___ INFORMATION ___

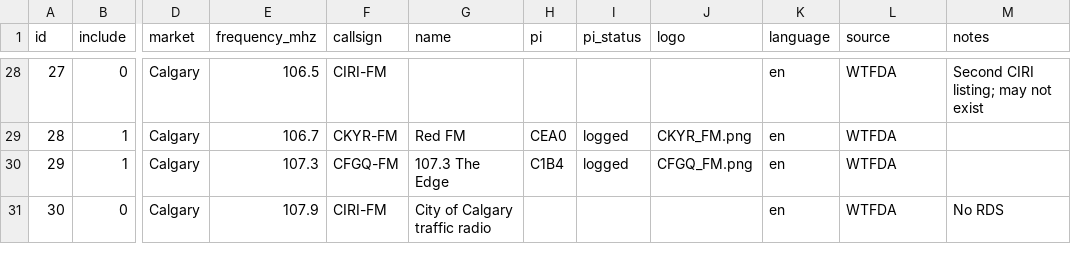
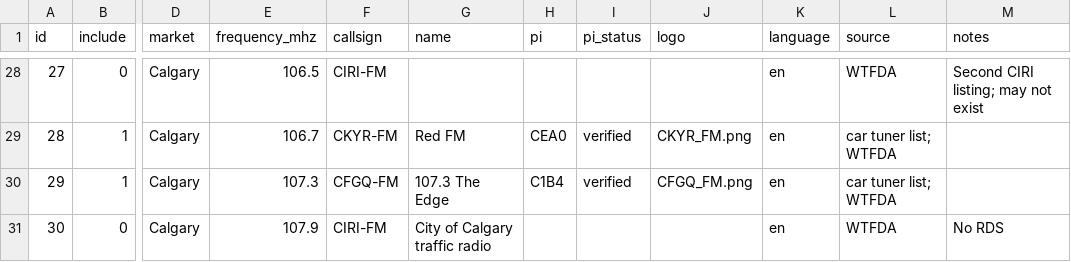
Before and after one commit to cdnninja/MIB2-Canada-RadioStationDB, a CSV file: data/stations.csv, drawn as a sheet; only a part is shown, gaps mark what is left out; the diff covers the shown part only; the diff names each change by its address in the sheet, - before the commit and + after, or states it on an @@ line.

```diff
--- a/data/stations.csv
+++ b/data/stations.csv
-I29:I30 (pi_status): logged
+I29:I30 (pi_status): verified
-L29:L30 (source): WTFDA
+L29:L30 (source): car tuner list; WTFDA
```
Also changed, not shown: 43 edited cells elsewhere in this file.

___

§ **WHAT YOU WILL DO**:
Omit the pictures and reproduce the records above exactly.

§ **ANSWER TO THE PROBLEM**:
Before and after one commit to cdnninja/MIB2-Canada-RadioStationDB, a CSV file: data/stations.csv, drawn as a sheet; only a part is shown, gaps mark what is left out; the diff covers the shown part only; the diff names each change by its address in the sheet, - before the commit and + after, or states it on an @@ line.

```diff
--- a/data/stations.csv
+++ b/data/stations.csv
-I29:I30 (pi_status): logged
+I29:I30 (pi_status): verified
-L29:L30 (source): WTFDA
+L29:L30 (source): car tuner list; WTFDA
```
Also changed, not shown: 43 edited cells elsewhere in this file.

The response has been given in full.